One of the harshest criticisms of executive coaching has to do the client behaviour “backsliding” – reverting to its original state once the coach leaves. Even if the coach is competent and the client is willing, backsliding can indeed happen.
When we venture into an executive or leadership coaching engagement, there need to be at least 3 parties involved – the coach, the person we are coaching, and the executive sponsor who is usually the direct manager or some other representative of the organization’s interests.
Each of these three players has a role – two of which are usually pretty clear. That third one, though – that’s important, and too often missing or lacking clarity. The “executive sponsor” role is the one that can make the difference between executive coaching that “sticks” and coaching that might feel helpful but that probably doesn’t have lasting impact. It’s also one of the things that differentiates executive or corporate coaching (done well) and any other kind of coaching.
You see, we are very aware that when we get hired, we are being paid by a company. Yes, we are working with an individual, but our work with that person has to be based on what’s important to their organization. Without an engaged steward of the organization’s interests, we are operating in a vacuum. Without that steward, there’s no assurance that we’re set up to be working on the right things, or that the results of coaching will be maintained.
We’re not – or at least we are not supposed to be – a long term support mechanism. We’re supposed to come in for a predetermined period of time and then leave, and when we do, the client – the person we’ve been coaching – is supposed to have shifted something such that they are more effective. The manager plays a key role throughout, but most particularly at the outset and the conclusion of the engagement.
When we sit down to establish goals and areas of focus for the coaching work we can see whether the manager has given this meeting and the criteria any thought in advance. If they’ve come to the meeting completely unprepared, it gives us tremendous insight into the priority they place on developing their people.
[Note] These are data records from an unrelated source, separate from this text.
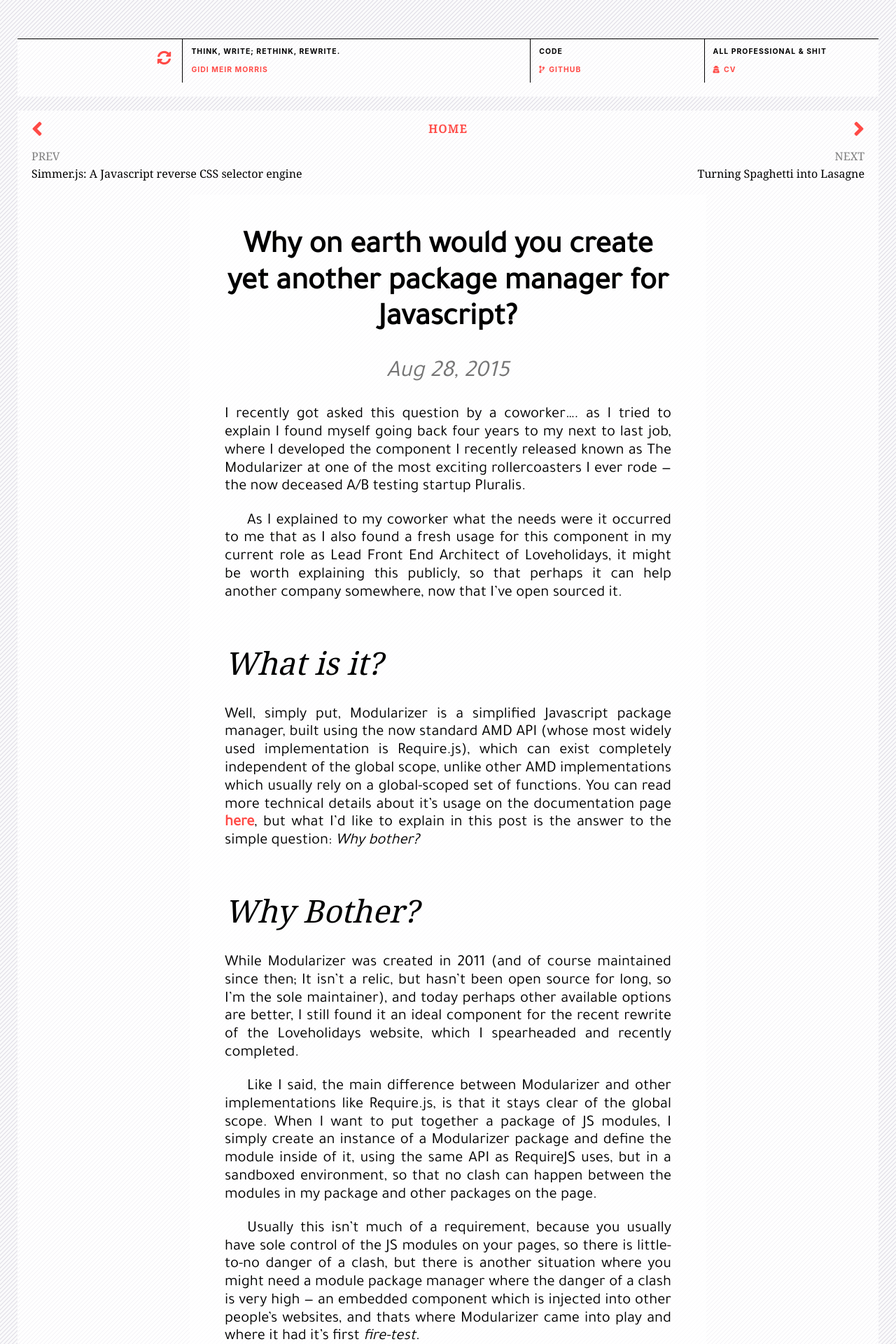
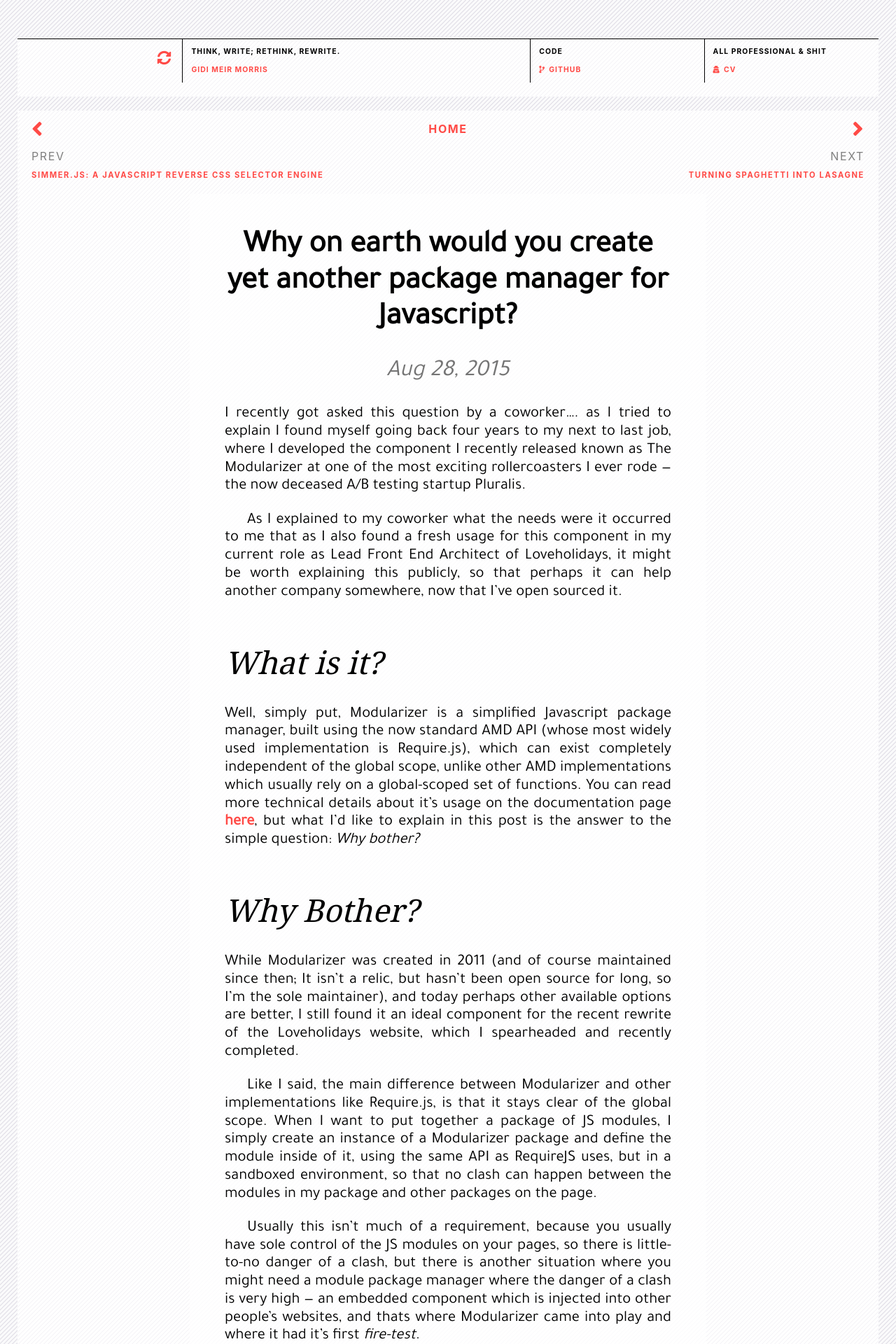
Before and after one commit to gmmorris/gmmorris.github.io, a Jekyll site: the page built from _posts/2015-08-28-why-on-earth-would-you-create-yet-another-package-manager-for-javascript.md, in a window 1280 px wide. Shown: the top 1920 px of the page at 70% size. Built offline with Jekyll 4.4.1, drawn with Linux system fonts in a browser that asks for light colours; nearby versions of some CDN libraries.

Commit message:
tweaked pagination

```diff
--- a/_includes/page-pagination.html
+++ b/_includes/page-pagination.html
@@ -1,4 +1,4 @@
-<nav class="page-pagination" role="navigation">
+<nav class="ttu sans-serif tracked page-pagination" role="navigation">
   <a id="home" class="ttu sans-serif tracked b" href="{{ "/" | relative_url }}">home</a>
   {% if page.previous %}
     <a href="{{ page.previous.url | relative_url }}" class="prev">
--- a/_sass/custom/page-pagination.scss
+++ b/_sass/custom/page-pagination.scss
@@ -2,7 +2,6 @@
   position: relative;
   a {
     color: black;
-    font-family: 'Noto Serif', serif;
     display: inline-block;
     max-width: 40%;
 
@@ -29,6 +28,12 @@
     }
   }
 
+   span {
+    font-size: 0.7em;
+    font-weight: bold;
+    color: $article-red;
+   }
+
   #home {
     color: $article-red;
     display: block;
@@ -38,6 +43,9 @@
     left: 0;
     right: 0;
     line-height: 2em;
+    @media (max-width: 740px) {
+      font-size: 0.8em;
+    }
   }
 
   @media (max-width: 520px) {
```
If they aren’t willing to make an effort to set the coaching up for success by clarifying the goals and areas of focus, there’s a pretty good chance they’ll stay disengaged once we leave.
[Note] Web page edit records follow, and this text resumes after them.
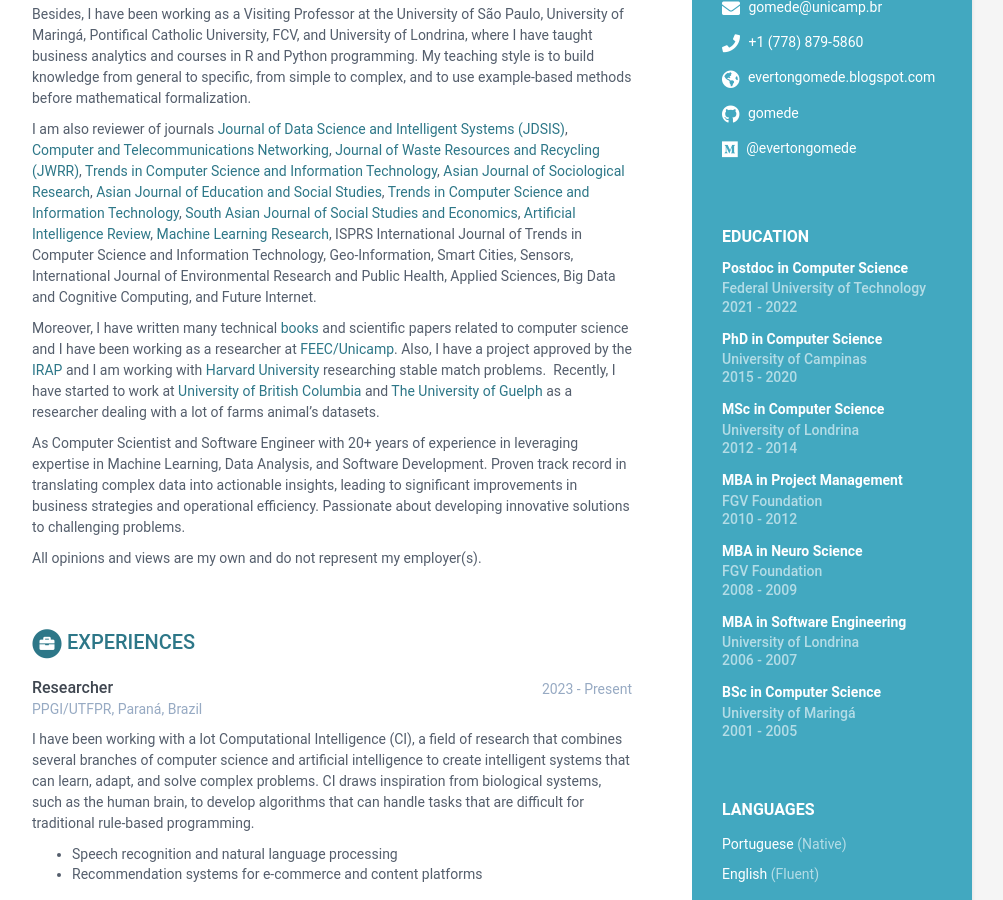
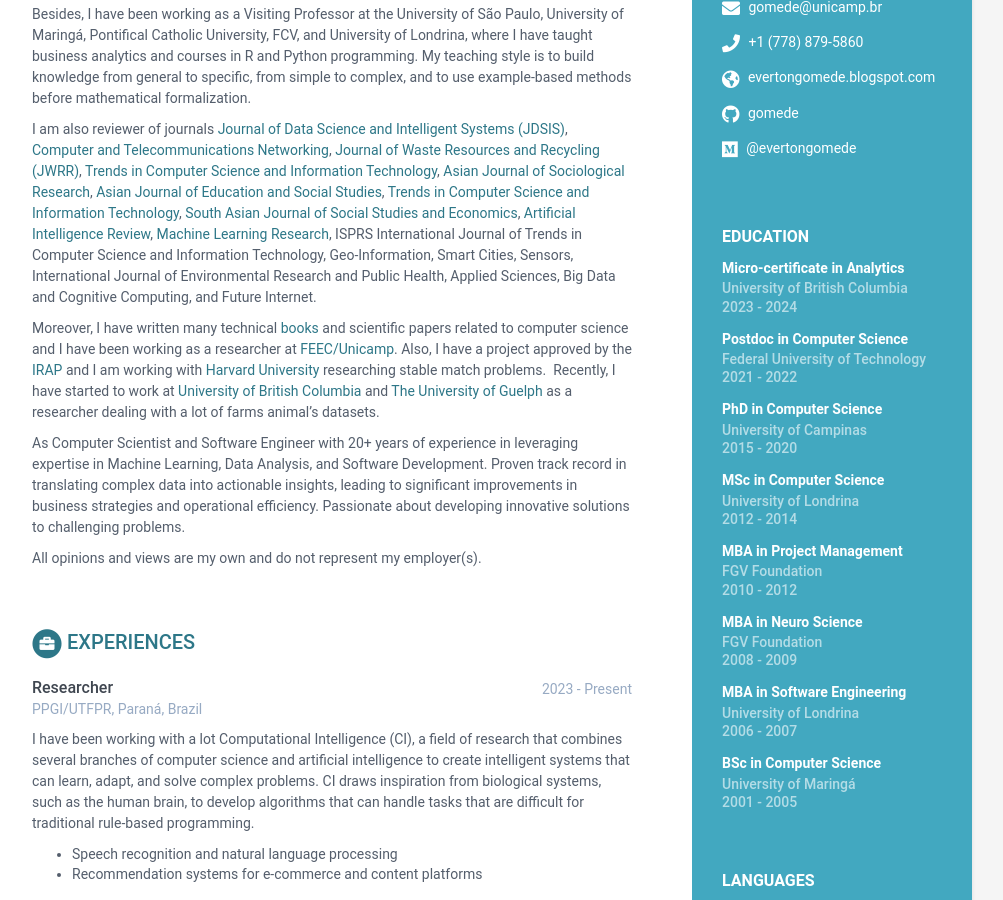
Before and after one commit to gomede/gomede.github.io, a Jekyll site: the page built from index.html, in a window 1280 px wide and 900 px high, scrolled down 376 px. Shown: the whole window, without its empty margins (168-1171 px from the left). Built offline with Jekyll 4.4.1, drawn with Linux system fonts in a browser that asks for light colours.

Commit message:
Update data.yml

```diff
--- a/_data/data.yml
+++ b/_data/data.yml
@@ -117,6 +117,19 @@
       All opinions and views are my own and do not represent my employer(s).
 
 education:
+
+    - degree: Micro-certificate in Analytics
+      university: University of British Columbia
+      time: 2023 - 2024
+      details: |
+        During the Micro-certificate I have been working with extract,
+        analyze and visualize data to inform research and related decisions.
+        The use of aquatic databases is critical in driving sustainable practices
+        and fostering equitable blue economic sectors.
+
+          - Data Science
+          - Data Engineering
+
     - degree: Postdoc in Computer Science
       university: Federal University of Technology
       time: 2021 - 2022
```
In the meeting – does the manager talk to the coach, or to the person who will be coached? I’ve been in countless meetings where the manager spoke to me as if their employee wasn’t in the room – which tells me a lot about the manager’s willingness to provide clear and direct feedback.
Is there an agreed frequency and format of updates between the client and their sponsor throughout the coaching engagement? We’ve seen managers who ignore the whole thing as if it’s not happening, and others who ask for updates more often than we’re seeing the client. Not to mention those managers who avoid asking the client altogether and who call us directly to inquire vaguely “How’s it going?” Regular updates between our client and their sponsor help the sponsor stay connected to what we’re doing, but even more importantly those updates send a message to our client that they are not in this alone – that while they’re doing some hard work, they’ve got support and interest from their boss.
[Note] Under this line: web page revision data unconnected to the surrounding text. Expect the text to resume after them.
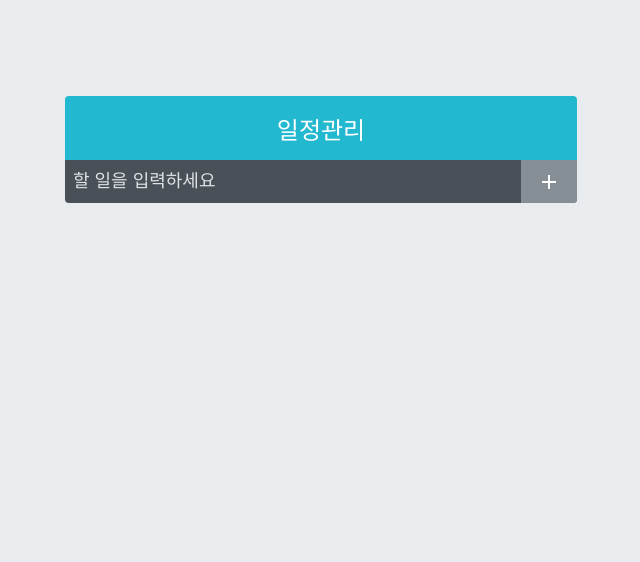
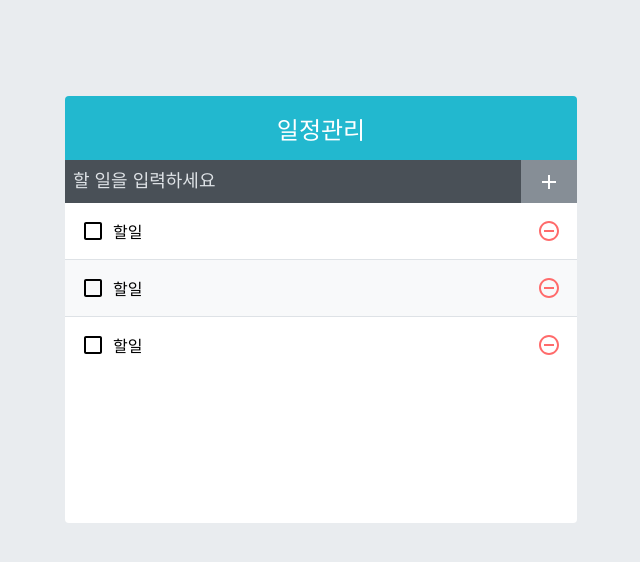
Before and after one commit to JasonKK/2021_Todo_list, a React (Create React App) app in the folder todo-app/: page / in a window 1280 px wide. Shown: the top 562 px of the page, without its empty margins (319-959 px from the left). Built offline with nearby package versions, Linux system fonts and the light colour scheme.

Commit message:
Add TodoList, TodoListItem

```diff
--- a/todo-app/src/App.js
+++ b/todo-app/src/App.js
@@ -1,11 +1,13 @@
 import React from 'react';
 import TodoTemplate from './components/TodoTemplate';
 import TodoInsert from './components/TodoInsert';
+import TodoList from './components/TodoList';
 
 const App = () => {
   return (
     <TodoTemplate>
       <TodoInsert />
+      <TodoList />
     </TodoTemplate>
   );
 };
--- /dev/null
+++ b/todo-app/src/components/TodoList.js
@@ -0,0 +1,15 @@
+import React from 'react';
+import TodoListItem from './TodoListItem';
+import './TodoList.scss';
+
+const TodoList = () => {
+  return (
+    <div className="TodoList">
+      <TodoListItem />
+      <TodoListItem />
+      <TodoListItem />
+    </div>
+  );
+};
+
+export default TodoList;
--- /dev/null
+++ b/todo-app/src/components/TodoList.scss
@@ -0,0 +1,5 @@
+.TodoList {
+  min-height: 320px;
+  max-height: 513px;
+  overflow-y: auto;
+}
--- /dev/null
+++ b/todo-app/src/components/TodoListItem.js
@@ -0,0 +1,24 @@
+import React from 'react';
+import {
+  MdCheckBoxOutlineBlank,
+  MdCheckBox,
+  MdRemoveCircleOutline,
+} from 'react-icons/md';
+
+import './TodoListItem.scss';
+
+const TodoListItem = () => {
+  return (
+    <div className="TodoListItem">
+      <div className="checkbox">
+        <MdCheckBoxOutlineBlank />
+        <div className="text">할일</div>
+      </div>
+      <div className="remove">
+        <MdRemoveCircleOutline />
+      </div>
+    </div>
+  );
+};
+
+export default TodoListItem;
--- /dev/null
+++ b/todo-app/src/components/TodoListItem.scss
@@ -0,0 +1,44 @@
+.TodoListItem {
+  padding: 1rem;
+  display: flex;
+  align-items: center;
+  &:nth-child(even) {
+    background: #f8f9fa;
+  }
+  .checkbox {
+    cursor: pointer;
+    flex: 1;
+    display: flex;
+    align-items: center;
+    svg {
+      font-size: 1.5rem;
+    }
+    .text {
+      margin-left: 0.5rem;
+      flex: 1;
+    }
+    &.checked {
+      svg {
+        color: #22b8cf;
+      }
+      .text {
+        color: #adb5bd;
+        text-decoration: line-through;
+      }
+    }
+  }
+  .remove {
+    display: flex;
+    align-items: center;
+    font-size: 1.5rem;
+    color: #ff6b6b;
+    cursor: pointer;
+    &:hover {
+      color: #ff8787;
+    }
+  }
+
+  & + & {
+    border-top: 1px solid #dee2e6;
+  }
+}
```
Once the engagement is over, and (in a perfect world) we’ve had a wrap up meeting where everyone agrees that the objectives have been achieved, the client and their manager are left to ensure that the changes “stick” – that the investment in coaching has created sustained change. In that meeting we try to gain some agreement to next steps and the sustainability plan, but even if we get that done it’s still up to the other two parties to make it happen.
In deciding to invest your company’s money and your employee’s time in working with an external coach, you’re not done. Far from it. You’re not divesting yourself of the hard work of developing your people, you’re just using a different approach that requires a shift in your involvement.
If you are a prospective client, or if you’re someone who hires coaches for your organization – be sure that the coach has a process for involving an executive sponsor or organizational stakeholder in the work. Not requiring internal support and not having process for navigating the objective setting and communication aspects of the coaching work is a strong clue that any positive effects will likely be short term at best.
And coaches – don’t let the executive sponsor off the hook. Educate them about the importance of their role and ensure they’re on board to support what you’re doing with their people. After all, you don’t get more business if your clients aren’t successful.